1.     A version of Section 35’s ban on using cash assistance benefits held on EBT cards to buy particular products or services. This version has some but not all of the corrections to Section 35 that were in the Toomey amendment and some additions that make it worse than Section 35.  Prohibited products and services include:

a.     Cosmetics—defined( in language that they should have been embarrassed about) to include “articles intended to be rubbed, poured, sprinkled, or sprayed on, introduced into, or otherwise applied to the human body or any part thereof for cleansing, beautifying, promoting attractiveness, or altering the appearance, and (2) articles intended for use as a component of any such articles; provided, however, that cosmetics shall not include soap, shampoo, deodorant, toothpaste, or other personal hygiene products.”  Shaving cream and a razor would be prohibited as well as chap stick and of course lipstick, and coverup for teenage acne.

b.     Admission to any performance other than a school or nonprofit performance.  Going to a movie, or paying for your child go to a movie would be prohibited.
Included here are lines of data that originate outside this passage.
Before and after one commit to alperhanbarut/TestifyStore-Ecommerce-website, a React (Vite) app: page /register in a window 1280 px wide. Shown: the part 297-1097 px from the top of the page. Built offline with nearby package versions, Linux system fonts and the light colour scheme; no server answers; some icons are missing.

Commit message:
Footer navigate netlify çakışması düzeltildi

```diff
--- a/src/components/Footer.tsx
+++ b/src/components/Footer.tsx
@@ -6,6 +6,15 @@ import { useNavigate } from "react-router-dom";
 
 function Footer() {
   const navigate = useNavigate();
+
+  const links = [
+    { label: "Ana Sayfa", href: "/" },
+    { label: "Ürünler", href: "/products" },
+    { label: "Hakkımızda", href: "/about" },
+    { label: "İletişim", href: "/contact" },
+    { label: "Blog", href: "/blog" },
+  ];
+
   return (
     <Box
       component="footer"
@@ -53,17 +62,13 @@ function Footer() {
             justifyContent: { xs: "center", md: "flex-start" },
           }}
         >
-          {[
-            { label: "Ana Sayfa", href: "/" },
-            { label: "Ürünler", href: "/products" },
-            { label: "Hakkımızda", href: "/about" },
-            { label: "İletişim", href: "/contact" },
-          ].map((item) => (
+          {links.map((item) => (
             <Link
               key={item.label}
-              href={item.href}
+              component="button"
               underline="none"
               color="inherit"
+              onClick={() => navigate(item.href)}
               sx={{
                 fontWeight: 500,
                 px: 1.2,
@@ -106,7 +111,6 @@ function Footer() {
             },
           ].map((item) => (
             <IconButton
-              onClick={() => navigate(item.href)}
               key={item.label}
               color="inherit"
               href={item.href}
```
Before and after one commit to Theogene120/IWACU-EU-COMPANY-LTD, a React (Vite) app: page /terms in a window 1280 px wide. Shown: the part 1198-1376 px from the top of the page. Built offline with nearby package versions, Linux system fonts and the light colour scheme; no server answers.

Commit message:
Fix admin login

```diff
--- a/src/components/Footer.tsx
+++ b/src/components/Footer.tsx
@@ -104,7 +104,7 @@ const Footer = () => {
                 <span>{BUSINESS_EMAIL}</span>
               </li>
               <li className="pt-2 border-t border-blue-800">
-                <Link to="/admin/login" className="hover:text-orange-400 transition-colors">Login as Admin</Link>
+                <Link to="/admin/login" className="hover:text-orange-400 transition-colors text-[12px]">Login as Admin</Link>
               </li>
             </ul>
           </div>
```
A concert by any entity other than a school or nonprofit would be prohibited.

c.     Professional services other than health services, haircutting and funerals. Lawyer services would be prohibited. It would be a violation to use one’s benefits to pay a lawyer to defend against an eviction, for example.

d.     Jewelry

e.     Rental of any goods or real property except for the primary residence. Families leaving shelter for housing who cannot access donated furniture would have to make their kids sleep on the floor, sometimes with rats and roaches.

2.     Businesses that offer for sale any prohibited service or product have to post a sign advising patrons of the excluded products.

3.     In addition, the House EBT amendment adds additional types of businesses that are prohibited from housing an ATM or any other device that would allow recipients to access cash.  This prohibition includes any place a performance  or sporting event takes place, rent-to-own businesses, jewelry stores, and cruise ships.  

4.     Cash assistance benefits may only be accessed in Massachusetts or a border state.

5.     A recipient who makes a prohibited purchase shall be disqualified for three months for the first violation (generally about $300, even for a $1 prohibited purchase), and permanently for a second offense.

6.     Businesses are subject to fines up to $10,000 for accepting cash EBT in violation of the law.